-- Requirement --
Find how many lines in the data below mention "checkedBox". Give the number only.

-- The records --

▬▬▬▬▬▬▬▬▬▬

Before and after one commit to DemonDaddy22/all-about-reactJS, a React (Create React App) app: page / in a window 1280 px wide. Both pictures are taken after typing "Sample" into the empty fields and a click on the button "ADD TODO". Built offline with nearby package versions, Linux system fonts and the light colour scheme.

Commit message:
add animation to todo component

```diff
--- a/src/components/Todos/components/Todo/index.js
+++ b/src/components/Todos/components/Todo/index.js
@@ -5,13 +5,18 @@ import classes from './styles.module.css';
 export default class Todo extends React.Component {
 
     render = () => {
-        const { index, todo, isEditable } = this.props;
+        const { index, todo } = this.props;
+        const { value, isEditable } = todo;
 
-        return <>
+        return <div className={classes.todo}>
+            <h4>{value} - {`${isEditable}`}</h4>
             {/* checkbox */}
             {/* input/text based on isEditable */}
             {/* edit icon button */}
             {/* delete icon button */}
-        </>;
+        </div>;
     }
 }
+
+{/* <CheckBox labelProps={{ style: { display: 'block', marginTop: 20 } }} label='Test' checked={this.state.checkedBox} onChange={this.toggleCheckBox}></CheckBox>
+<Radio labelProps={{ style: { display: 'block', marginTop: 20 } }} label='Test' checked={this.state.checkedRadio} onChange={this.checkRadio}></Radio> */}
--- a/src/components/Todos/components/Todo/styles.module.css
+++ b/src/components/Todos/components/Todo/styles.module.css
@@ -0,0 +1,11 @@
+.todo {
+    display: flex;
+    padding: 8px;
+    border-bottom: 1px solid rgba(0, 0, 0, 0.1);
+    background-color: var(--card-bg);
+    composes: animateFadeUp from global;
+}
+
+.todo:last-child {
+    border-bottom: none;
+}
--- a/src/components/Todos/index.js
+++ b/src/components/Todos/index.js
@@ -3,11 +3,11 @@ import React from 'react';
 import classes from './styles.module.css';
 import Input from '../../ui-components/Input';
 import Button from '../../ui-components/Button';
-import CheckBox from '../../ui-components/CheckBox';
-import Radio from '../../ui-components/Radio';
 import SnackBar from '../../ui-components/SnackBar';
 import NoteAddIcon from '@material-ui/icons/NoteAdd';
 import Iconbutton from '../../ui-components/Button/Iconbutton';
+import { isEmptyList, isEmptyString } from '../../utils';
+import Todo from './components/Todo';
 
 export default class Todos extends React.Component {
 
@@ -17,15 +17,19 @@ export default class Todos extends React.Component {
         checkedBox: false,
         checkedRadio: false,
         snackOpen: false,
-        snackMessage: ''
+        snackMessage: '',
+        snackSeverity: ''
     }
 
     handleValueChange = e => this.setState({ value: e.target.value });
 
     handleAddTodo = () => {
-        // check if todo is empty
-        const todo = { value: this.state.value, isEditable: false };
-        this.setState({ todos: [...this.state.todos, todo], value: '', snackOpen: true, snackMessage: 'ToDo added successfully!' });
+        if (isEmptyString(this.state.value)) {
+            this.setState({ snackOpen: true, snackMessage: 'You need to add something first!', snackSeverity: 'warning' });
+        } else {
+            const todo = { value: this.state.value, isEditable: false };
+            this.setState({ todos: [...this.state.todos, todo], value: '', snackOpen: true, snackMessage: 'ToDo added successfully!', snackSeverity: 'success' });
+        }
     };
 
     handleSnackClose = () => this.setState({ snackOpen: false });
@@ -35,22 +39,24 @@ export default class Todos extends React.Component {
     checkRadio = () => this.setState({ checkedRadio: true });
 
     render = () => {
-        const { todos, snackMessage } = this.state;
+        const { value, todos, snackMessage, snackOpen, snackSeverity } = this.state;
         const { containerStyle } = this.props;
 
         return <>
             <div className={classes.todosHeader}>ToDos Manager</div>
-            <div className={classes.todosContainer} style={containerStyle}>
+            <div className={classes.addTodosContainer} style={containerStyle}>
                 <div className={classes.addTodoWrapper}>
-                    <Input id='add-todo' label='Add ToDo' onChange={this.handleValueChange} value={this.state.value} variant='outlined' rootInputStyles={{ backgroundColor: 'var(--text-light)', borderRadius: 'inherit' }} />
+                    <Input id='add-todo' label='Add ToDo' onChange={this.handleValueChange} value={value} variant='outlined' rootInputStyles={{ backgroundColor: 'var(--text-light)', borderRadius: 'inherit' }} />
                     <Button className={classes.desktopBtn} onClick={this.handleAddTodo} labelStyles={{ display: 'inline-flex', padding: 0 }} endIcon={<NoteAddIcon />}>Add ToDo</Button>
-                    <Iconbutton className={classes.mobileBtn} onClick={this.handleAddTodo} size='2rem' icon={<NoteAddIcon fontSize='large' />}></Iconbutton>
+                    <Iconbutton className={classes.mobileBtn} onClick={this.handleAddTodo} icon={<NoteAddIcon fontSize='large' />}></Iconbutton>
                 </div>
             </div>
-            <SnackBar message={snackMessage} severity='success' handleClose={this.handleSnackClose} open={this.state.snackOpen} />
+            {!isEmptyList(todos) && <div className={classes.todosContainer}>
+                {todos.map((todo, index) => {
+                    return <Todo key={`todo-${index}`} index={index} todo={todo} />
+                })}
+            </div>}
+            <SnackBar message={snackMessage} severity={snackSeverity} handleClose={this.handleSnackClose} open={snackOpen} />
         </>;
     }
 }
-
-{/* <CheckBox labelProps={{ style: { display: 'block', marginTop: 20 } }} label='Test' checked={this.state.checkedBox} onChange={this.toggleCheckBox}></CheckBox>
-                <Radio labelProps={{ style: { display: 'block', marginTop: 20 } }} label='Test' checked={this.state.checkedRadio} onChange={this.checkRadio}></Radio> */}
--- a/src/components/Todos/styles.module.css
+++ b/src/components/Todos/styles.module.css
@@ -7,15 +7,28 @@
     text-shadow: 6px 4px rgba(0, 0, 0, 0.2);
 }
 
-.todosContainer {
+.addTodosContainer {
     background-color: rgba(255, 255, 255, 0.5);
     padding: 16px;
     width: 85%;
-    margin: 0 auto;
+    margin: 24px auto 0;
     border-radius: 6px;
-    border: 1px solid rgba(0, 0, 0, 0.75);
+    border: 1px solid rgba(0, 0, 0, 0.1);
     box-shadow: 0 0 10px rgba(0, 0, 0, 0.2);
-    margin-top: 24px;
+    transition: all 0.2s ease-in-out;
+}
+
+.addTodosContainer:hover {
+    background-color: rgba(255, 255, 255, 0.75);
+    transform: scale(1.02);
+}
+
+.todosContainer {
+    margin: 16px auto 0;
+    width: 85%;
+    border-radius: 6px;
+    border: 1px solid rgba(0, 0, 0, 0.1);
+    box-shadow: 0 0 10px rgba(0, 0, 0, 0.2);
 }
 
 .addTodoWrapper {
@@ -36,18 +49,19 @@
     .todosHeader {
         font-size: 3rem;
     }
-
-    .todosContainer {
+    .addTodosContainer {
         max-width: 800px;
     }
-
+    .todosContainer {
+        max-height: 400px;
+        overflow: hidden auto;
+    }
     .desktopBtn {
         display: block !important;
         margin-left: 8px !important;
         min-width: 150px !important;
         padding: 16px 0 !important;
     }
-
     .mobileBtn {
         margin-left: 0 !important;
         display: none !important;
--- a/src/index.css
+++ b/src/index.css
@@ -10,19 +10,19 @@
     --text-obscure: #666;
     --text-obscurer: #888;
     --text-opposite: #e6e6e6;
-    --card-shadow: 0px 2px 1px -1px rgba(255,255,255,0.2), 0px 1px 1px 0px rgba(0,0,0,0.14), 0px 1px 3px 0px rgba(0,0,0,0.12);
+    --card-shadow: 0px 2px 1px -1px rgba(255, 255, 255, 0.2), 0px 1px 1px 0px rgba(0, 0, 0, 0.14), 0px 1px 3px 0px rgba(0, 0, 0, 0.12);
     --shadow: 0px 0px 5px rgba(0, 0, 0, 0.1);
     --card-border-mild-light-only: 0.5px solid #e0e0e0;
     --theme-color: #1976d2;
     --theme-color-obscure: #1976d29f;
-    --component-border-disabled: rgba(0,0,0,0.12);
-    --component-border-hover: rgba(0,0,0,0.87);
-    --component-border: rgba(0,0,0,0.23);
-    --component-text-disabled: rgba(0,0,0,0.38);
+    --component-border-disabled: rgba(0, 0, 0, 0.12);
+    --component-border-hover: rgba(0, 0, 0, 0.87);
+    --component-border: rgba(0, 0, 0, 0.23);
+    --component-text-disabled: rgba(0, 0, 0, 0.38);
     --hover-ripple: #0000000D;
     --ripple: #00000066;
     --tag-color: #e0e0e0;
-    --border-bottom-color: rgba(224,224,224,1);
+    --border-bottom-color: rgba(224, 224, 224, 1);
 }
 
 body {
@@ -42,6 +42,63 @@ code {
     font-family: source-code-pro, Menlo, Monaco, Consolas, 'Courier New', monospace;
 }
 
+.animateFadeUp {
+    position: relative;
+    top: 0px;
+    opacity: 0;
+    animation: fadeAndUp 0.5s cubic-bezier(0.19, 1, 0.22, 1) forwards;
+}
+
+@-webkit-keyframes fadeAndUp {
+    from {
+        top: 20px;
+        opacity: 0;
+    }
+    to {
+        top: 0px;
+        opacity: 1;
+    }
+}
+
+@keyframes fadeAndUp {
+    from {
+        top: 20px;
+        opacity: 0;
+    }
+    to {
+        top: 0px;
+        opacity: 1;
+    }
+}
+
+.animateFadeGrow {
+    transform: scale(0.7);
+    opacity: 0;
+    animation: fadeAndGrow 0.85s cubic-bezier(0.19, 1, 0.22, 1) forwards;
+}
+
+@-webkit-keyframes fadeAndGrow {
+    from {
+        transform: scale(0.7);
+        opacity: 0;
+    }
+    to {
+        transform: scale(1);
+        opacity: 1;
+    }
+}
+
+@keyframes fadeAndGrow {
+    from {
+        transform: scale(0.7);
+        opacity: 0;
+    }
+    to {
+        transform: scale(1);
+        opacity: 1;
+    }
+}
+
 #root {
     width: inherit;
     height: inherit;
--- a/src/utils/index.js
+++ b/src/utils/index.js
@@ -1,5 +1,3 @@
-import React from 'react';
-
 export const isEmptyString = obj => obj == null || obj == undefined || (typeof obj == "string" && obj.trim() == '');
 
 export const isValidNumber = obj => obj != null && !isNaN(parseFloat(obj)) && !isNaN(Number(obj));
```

▬▬▬▬▬▬▬▬▬▬

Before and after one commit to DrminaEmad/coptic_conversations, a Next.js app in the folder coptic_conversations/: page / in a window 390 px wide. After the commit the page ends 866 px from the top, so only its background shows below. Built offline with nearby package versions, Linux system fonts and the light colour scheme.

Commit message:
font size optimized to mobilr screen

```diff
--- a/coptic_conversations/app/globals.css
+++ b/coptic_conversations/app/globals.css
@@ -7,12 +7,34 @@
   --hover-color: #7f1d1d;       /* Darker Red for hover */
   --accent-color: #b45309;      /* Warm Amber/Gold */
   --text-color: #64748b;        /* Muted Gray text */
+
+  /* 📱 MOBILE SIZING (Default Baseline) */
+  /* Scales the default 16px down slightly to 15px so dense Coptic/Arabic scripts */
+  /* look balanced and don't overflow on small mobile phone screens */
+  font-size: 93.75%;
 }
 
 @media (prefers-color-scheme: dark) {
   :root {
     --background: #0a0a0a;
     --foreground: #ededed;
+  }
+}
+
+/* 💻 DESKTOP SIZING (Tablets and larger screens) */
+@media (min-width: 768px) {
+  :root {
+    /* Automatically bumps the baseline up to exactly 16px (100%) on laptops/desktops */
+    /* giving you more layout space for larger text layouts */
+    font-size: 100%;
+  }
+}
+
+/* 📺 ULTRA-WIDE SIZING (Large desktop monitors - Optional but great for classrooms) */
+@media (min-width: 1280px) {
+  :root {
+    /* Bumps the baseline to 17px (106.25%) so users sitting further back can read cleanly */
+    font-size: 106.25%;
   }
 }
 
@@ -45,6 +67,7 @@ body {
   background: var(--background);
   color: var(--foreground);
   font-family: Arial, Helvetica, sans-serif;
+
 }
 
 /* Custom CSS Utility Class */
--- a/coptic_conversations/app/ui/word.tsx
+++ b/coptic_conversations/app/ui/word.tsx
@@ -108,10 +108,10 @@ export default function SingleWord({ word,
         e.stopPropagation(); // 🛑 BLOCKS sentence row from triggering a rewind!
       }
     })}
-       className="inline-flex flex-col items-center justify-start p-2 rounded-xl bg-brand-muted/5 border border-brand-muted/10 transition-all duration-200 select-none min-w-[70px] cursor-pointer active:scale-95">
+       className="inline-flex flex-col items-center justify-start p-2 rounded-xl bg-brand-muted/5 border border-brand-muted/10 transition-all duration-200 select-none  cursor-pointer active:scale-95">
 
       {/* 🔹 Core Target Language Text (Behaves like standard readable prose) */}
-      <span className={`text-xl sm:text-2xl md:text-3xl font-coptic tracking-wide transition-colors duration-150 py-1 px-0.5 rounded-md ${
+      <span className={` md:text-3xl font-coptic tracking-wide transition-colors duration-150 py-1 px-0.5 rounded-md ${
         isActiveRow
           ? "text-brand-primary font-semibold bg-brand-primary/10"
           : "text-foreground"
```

▬▬▬▬▬▬▬▬▬▬

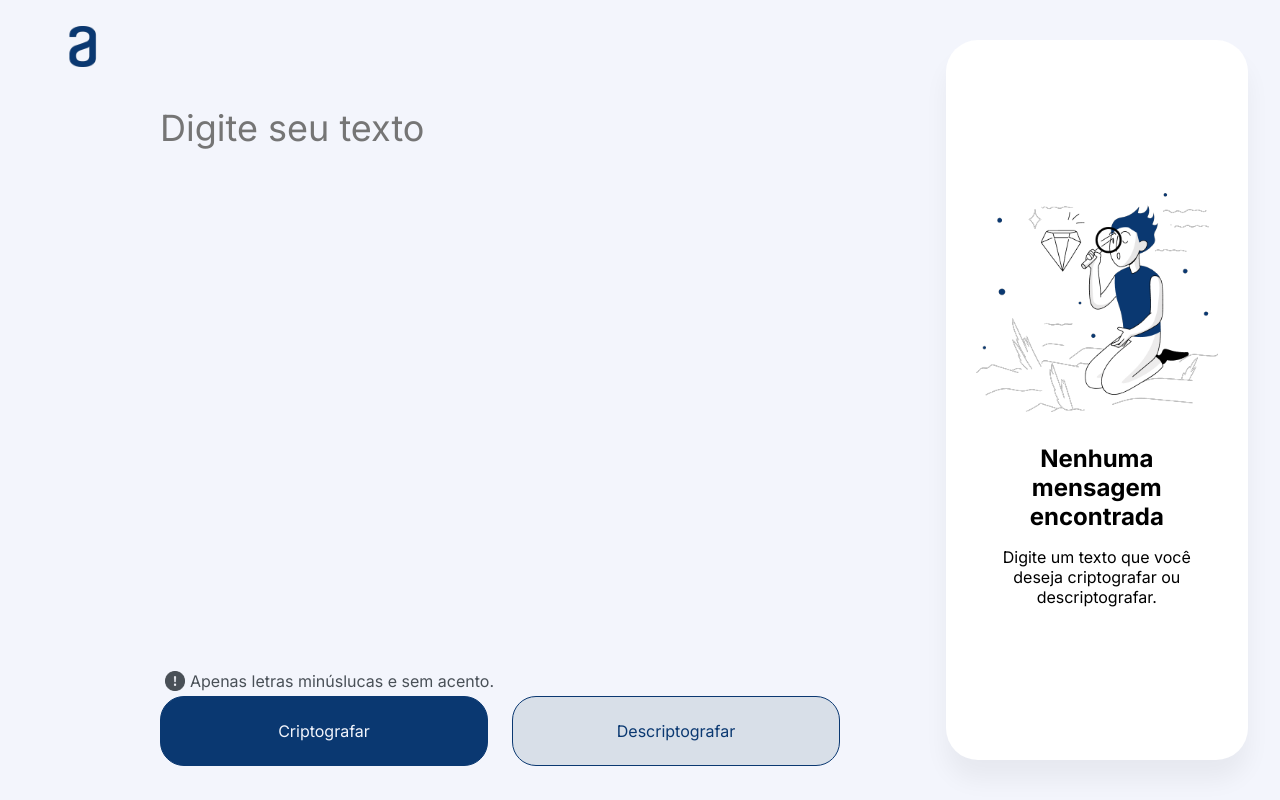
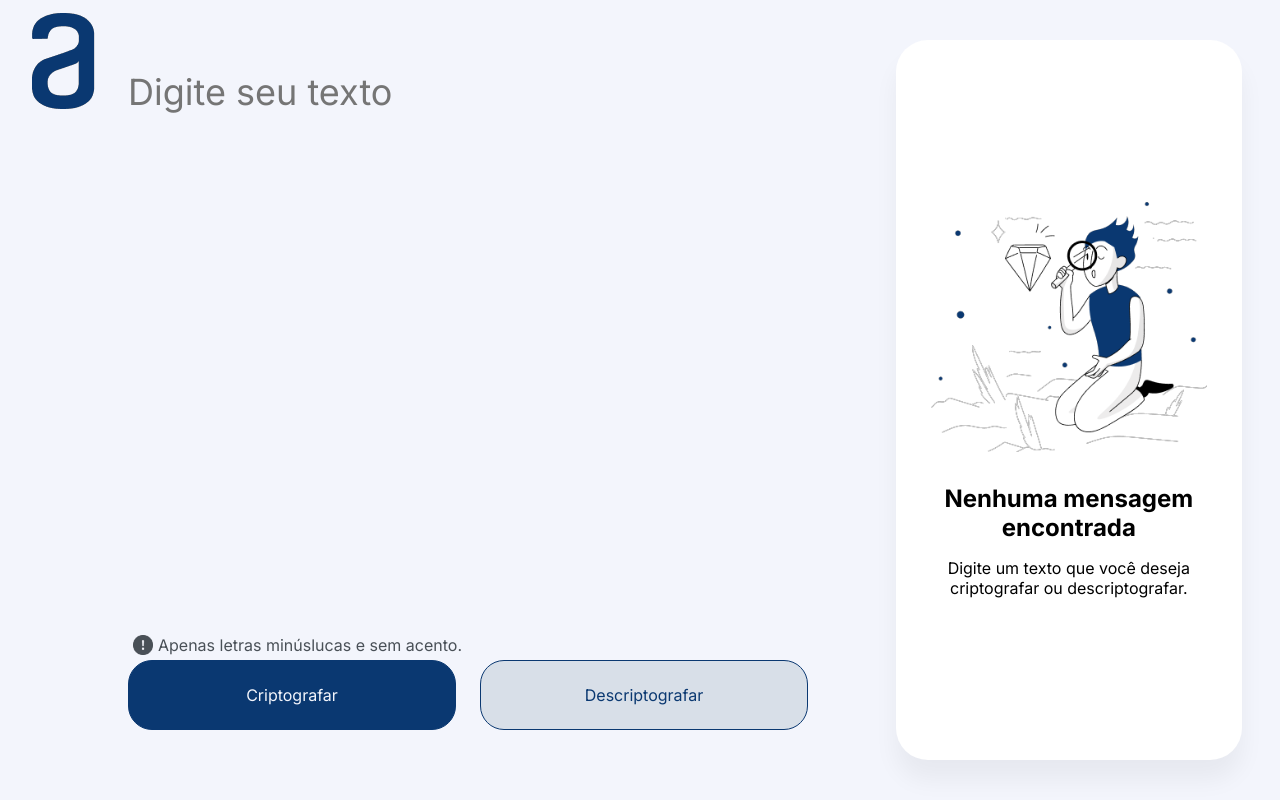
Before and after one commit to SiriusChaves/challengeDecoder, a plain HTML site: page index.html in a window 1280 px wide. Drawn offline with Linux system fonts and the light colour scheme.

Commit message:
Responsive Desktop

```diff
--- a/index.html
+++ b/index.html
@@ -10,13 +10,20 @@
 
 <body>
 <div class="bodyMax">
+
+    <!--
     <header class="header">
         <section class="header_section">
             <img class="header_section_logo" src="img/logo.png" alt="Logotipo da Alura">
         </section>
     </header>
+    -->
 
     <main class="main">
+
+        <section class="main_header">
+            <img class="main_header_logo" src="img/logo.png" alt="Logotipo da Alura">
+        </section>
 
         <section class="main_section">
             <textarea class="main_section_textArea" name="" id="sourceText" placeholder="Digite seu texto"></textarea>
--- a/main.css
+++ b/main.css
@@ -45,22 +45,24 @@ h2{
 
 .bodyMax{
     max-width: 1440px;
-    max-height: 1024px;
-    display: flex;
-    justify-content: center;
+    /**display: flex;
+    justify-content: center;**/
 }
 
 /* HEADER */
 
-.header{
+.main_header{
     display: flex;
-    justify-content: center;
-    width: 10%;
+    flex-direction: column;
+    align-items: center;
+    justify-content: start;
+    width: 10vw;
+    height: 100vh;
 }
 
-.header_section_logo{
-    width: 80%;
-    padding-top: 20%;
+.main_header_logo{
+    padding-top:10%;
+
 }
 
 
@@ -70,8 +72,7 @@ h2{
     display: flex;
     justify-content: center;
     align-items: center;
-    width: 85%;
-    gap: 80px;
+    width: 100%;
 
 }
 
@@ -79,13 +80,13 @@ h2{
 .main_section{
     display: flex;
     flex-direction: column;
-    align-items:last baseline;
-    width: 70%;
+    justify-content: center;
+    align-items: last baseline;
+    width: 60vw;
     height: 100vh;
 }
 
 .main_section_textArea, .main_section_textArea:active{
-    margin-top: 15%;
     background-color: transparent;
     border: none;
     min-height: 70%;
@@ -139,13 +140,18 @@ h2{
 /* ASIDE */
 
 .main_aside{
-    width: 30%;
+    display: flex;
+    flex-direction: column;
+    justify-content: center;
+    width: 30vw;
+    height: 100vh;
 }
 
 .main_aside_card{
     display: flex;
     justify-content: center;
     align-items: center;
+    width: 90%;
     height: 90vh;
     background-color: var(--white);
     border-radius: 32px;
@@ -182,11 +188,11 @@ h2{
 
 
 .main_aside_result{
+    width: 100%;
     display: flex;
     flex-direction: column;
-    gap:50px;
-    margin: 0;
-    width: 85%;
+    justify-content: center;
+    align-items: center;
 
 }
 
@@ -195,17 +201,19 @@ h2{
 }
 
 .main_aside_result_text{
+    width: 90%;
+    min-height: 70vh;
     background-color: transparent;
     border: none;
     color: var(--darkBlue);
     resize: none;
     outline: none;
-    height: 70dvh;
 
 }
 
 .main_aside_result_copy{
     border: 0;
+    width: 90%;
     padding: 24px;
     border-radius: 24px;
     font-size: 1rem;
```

▬▬▬▬▬▬▬▬▬▬

-- Answer for the task --
3